But suppose it really is too close to call on voting day? Knife-edge elections are not that uncommon. In the last 18 months or so Germany, Costa Rica, Italy, the Czech Republic and Mexico all saw elections won by less than one per cent. Since World War II Britain has witnessed three - 1951, 1964, 1973 - and America three - 1960, 1968, 2000. In 1951 and 1974 the British party that lost the popular vote actually won the most seats.
In 2000 the American candidate who got the most ballots lost the presidency in the electoral college. Jamaica had a razor-thin election in December 1949 when the PNP won the popular vote 43.5 per cent to 42.9 per cent and the JLP won 17 of 30 seats. But the British Crown held ultimate power then, which limited any scope for upheaval.

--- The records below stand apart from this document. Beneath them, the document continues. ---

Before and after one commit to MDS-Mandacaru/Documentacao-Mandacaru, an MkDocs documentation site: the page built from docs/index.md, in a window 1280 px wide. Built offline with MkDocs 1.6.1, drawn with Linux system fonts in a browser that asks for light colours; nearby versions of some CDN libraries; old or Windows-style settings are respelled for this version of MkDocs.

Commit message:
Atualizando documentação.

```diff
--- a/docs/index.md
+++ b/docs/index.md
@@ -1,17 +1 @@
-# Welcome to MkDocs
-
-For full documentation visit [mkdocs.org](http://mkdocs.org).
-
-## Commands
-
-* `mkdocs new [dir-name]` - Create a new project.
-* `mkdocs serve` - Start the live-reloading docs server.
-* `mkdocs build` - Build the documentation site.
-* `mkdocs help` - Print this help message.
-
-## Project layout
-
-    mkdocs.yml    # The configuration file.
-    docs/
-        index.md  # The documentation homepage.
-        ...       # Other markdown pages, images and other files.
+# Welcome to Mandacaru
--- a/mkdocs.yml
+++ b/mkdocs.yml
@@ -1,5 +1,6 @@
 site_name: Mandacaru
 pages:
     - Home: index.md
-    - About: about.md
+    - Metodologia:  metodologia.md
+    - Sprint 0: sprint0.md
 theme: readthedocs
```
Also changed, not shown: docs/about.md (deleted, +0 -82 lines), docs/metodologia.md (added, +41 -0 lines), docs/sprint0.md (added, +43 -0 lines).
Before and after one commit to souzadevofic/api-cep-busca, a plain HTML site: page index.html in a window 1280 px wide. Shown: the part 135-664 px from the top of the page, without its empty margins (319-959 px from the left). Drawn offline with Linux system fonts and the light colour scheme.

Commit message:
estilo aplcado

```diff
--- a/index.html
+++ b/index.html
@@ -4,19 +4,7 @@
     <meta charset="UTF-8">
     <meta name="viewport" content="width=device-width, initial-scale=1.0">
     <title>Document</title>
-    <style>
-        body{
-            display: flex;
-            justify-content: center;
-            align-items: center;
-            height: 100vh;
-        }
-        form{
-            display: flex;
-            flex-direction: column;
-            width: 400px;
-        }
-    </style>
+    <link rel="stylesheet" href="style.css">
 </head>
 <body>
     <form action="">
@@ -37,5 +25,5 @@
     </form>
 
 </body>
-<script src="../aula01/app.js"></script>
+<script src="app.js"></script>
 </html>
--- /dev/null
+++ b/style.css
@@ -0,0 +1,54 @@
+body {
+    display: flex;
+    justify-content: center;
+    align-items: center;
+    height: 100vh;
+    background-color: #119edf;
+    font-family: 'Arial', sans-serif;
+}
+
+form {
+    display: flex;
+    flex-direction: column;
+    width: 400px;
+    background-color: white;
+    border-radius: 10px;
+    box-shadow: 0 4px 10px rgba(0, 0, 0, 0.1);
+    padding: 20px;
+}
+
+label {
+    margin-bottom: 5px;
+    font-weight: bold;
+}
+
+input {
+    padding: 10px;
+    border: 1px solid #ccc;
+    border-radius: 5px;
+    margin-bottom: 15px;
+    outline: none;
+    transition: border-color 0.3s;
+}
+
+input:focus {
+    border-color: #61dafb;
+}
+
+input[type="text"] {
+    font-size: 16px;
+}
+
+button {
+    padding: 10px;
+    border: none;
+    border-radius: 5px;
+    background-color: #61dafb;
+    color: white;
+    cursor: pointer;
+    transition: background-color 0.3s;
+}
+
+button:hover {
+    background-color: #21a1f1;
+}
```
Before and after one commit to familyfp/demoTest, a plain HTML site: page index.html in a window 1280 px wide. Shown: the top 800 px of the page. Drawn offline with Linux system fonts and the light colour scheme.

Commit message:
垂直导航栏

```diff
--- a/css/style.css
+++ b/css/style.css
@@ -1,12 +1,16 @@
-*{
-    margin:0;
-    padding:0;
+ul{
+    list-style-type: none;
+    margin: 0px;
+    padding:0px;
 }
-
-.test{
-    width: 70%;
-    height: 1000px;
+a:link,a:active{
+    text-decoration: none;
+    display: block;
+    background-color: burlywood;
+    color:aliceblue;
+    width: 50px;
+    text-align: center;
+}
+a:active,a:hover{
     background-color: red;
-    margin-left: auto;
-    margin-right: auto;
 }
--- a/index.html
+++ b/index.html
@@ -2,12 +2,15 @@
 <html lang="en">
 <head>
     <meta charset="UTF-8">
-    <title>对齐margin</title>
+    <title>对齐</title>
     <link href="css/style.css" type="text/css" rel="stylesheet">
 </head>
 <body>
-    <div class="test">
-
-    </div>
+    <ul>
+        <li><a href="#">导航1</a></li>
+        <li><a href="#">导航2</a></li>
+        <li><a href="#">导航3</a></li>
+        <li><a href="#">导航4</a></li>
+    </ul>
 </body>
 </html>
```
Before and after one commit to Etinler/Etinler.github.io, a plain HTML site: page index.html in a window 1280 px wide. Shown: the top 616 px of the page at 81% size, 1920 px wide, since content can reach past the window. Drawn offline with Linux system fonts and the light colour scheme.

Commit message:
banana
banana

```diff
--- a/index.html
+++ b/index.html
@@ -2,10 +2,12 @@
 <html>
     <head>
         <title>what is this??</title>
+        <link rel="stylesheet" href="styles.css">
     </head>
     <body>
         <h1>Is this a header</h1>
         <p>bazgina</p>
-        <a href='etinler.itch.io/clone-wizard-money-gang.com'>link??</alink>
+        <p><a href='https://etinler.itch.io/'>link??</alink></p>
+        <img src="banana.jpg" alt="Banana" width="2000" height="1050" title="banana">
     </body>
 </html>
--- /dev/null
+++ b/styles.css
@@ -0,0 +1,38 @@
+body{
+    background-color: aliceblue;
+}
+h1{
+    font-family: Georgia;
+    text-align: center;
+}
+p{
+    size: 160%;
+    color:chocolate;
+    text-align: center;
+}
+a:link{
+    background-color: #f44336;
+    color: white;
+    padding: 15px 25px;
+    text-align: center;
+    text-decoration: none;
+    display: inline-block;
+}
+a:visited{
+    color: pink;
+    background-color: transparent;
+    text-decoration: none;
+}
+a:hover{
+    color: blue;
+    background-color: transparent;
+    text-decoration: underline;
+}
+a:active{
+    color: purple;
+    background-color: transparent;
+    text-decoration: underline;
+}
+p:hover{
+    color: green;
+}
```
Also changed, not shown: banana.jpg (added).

Test of democracy
The real test of democracy is not so much that the side that gets the most votes governs, but that the defeated side doesn't head for the hills, guns ablaze. It hardly matters if 50.1 per cent or 49.9 per cent of the people voted for the party that governs them. What is crucial is that the side that loses, under whatever rules were agreed upon before ballots were cast, accepts the results without shouting 'We was robbed' loudly enough for guns to bark.
What would happen if we get a 30-30 election result with a couple seats decided by less than 50 votes? Maybe both sides would calmly work out a mutually agreed upon solution in the best interests of the country. Maybe we would have mass demonstrations a la Mexico. Or maybe hotheaded diehards would bawl 'Ballot box thief fe dead!' and start shooting.
Which brings up the garrison phenomenon. The PNP is reckoned by most to have a seven to three advantage in this area. Could Jamaica claim to be a democracy if its government was decided in constituencies where people cannot vote freely and fairly? Incidentally, whatever happened to the pledges of Bruce Golding and Portia Simpson Miller to break down the garrison walls? When are they going to fulfil their promises to walk hand-in-hand through the inner city? How about Nomination Day, Prime Minister and Opposition Leader?
Our constitution doesn't even address the tied-seat situation. Given the potential for chaos, can't the Governor-General, the Electoral Commissioner, the Ombudsman, the Prime Minister and the Opposition Leader formulate a contingency plan of action? Ideally, all sides would sign an agreed-upon code of conduct. Yes, there is no guarantee everyone would stick to it. But at least there would be a set point of reference.
It's easier to remain rational in hypothetical situations than in the actual heat of battle. The current open voting imbroglio shows how election fever scrambles brains. If educated senators and parliamentarians can't agree on something so basic before elections have been called, imagine the angry confusion of a tied-seat count. Why wait till a fire starts to check the hydrants?